Any community’s favorite visitor is the cheerful, helpful one who is genuinely impressed with the community and not very critical of shortcomings. Even if they don’t join, leaving the community with a positive feeling is a nice thing to do. Of course it’s always possible that some group at a particular time doesn’t really need congratulations; it needs a kick in the pants. Even so, be very careful before you elect yourself to the job. A word about doing the community circuit. People often set out to visit many different communities, but few ever finish their trek. They find out what they need to know after being at two or three places. This being the case, it makes sense to look at the list of groups that sound interesting, and visit the most likely looking communities first. Directories get outdated, so write letters to more communities than you plan to visit.

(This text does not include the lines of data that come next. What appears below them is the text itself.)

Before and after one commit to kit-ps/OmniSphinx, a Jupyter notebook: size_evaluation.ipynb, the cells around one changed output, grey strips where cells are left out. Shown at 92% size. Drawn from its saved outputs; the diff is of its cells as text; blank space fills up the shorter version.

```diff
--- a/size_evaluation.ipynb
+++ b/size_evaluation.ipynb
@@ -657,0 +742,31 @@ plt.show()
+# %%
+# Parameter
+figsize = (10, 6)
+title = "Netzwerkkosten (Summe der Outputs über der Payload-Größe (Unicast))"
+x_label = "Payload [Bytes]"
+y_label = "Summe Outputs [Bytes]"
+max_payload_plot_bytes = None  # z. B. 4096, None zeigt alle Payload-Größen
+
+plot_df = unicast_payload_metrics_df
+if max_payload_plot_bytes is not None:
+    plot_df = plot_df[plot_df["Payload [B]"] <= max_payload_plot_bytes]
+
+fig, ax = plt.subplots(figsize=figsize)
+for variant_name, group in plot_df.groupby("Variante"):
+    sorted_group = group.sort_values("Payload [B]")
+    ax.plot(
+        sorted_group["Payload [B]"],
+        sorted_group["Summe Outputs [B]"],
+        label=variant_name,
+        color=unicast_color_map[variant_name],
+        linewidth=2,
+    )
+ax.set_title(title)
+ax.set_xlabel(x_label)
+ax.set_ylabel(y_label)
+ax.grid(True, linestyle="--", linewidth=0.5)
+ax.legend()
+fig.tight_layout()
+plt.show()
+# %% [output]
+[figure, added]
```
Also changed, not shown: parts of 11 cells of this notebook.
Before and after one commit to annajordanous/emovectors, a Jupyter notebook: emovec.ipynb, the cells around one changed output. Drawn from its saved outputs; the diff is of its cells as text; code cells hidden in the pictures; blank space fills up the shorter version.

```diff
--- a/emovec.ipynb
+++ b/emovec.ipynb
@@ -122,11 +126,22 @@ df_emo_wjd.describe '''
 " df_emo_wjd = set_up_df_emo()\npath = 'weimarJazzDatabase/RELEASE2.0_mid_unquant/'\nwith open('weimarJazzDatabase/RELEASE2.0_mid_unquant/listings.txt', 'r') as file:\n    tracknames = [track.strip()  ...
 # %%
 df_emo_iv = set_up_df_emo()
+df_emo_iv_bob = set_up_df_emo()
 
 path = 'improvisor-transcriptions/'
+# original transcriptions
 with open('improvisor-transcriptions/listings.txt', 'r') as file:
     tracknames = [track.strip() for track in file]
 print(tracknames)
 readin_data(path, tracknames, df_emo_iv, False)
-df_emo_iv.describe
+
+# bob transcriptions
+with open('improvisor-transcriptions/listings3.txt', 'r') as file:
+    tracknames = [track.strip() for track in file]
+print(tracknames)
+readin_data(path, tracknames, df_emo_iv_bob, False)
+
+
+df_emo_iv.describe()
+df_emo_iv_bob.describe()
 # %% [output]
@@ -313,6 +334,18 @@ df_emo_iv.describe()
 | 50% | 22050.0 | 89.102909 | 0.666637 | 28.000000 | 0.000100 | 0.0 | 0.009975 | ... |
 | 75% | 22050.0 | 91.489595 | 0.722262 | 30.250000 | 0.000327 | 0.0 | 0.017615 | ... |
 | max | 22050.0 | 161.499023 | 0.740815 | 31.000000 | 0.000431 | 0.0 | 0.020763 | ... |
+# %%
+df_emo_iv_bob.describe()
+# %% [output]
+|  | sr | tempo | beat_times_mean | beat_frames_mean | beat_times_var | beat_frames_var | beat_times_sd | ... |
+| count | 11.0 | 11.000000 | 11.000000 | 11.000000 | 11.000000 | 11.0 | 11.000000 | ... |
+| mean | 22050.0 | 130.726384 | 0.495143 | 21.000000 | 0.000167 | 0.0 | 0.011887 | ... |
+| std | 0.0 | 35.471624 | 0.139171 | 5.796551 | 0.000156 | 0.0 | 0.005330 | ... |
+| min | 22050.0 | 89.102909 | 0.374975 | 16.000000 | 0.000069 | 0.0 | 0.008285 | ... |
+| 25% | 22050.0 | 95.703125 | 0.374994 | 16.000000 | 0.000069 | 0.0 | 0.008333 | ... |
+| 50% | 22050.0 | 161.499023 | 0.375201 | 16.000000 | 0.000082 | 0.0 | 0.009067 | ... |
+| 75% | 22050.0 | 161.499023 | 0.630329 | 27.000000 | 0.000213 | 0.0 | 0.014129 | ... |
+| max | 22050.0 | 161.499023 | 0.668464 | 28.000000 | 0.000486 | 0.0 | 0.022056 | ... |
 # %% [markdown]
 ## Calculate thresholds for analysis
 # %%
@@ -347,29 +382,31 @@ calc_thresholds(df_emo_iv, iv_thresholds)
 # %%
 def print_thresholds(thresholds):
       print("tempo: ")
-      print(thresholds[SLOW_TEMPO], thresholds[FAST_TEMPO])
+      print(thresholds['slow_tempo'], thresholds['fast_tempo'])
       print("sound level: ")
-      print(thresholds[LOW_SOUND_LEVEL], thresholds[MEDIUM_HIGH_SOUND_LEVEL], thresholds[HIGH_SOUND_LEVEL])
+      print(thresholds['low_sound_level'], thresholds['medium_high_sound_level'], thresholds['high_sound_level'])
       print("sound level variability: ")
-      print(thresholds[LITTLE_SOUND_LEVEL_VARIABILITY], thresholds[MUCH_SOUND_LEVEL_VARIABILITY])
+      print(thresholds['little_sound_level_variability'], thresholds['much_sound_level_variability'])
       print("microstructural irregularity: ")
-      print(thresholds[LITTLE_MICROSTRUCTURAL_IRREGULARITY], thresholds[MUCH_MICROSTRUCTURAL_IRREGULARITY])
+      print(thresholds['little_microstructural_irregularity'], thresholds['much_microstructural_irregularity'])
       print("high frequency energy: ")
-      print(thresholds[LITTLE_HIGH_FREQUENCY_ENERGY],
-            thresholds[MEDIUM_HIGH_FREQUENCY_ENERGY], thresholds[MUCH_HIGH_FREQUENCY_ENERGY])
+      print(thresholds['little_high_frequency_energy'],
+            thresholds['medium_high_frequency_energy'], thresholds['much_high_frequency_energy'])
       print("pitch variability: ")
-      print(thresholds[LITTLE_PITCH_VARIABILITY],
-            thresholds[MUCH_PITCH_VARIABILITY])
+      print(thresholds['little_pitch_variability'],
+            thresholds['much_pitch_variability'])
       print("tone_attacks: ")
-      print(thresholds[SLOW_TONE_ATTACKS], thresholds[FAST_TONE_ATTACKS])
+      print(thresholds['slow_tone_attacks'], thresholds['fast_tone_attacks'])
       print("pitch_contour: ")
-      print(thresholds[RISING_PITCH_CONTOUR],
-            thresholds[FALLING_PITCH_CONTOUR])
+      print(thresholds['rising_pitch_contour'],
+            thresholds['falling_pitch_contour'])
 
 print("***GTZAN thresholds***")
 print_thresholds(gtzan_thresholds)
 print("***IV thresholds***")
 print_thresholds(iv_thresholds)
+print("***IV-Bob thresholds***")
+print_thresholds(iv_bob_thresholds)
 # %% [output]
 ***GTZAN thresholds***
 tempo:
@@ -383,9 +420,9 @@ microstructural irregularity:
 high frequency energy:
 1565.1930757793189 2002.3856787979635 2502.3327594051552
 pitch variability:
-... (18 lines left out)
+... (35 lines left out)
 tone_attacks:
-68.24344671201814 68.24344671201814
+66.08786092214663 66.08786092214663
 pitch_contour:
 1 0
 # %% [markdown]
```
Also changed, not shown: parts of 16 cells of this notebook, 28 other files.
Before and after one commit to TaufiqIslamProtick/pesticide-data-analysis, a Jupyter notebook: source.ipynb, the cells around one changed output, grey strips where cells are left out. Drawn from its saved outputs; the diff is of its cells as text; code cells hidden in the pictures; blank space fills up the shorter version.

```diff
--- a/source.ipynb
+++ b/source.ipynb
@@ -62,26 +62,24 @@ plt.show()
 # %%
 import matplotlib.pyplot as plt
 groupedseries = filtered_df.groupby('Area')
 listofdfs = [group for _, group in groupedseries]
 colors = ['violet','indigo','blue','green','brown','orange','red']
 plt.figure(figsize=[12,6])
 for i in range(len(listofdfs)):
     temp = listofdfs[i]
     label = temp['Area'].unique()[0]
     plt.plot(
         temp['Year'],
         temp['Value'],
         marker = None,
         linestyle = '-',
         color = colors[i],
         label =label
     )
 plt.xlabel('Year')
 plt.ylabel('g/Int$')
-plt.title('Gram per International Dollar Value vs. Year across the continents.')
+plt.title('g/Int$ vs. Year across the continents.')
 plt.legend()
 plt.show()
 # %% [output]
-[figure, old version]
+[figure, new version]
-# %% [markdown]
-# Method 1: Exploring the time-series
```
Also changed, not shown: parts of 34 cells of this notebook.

Some of your letters may not be answered.
When my fellow communitarians learned I was writing this article about how to visit a community, they asked me to pass along several messages. “Tell them this is our home.” “Tell them not to drop in without being invited.” “Tell them they sometimes have to take no for an answer.” While I’m at it, I should explain that 19 out of every 20 visitors are a help and a pleasure to us. The growls and groans all come because of the exceptional twentieth.
Virtually all of those who publish the names and whereabouts of their groups do want and need a certain number and kind of visitors. So don’t be discouraged. If you really want to live in an intentional community, you’ll find one.
About the Author
Kat Kinkade was a founding member of Twin Oaks (1967), East Wind (1974), and Acorn (1993). She wrote, and Twin Oaks has published, two books about that community, A Walden Two Experiment and Is It Utopia Yet? At Twin Oaks Kat was active in various administrative and clerical functions, as well as choral singing, barbershop quartets, and community musical productions.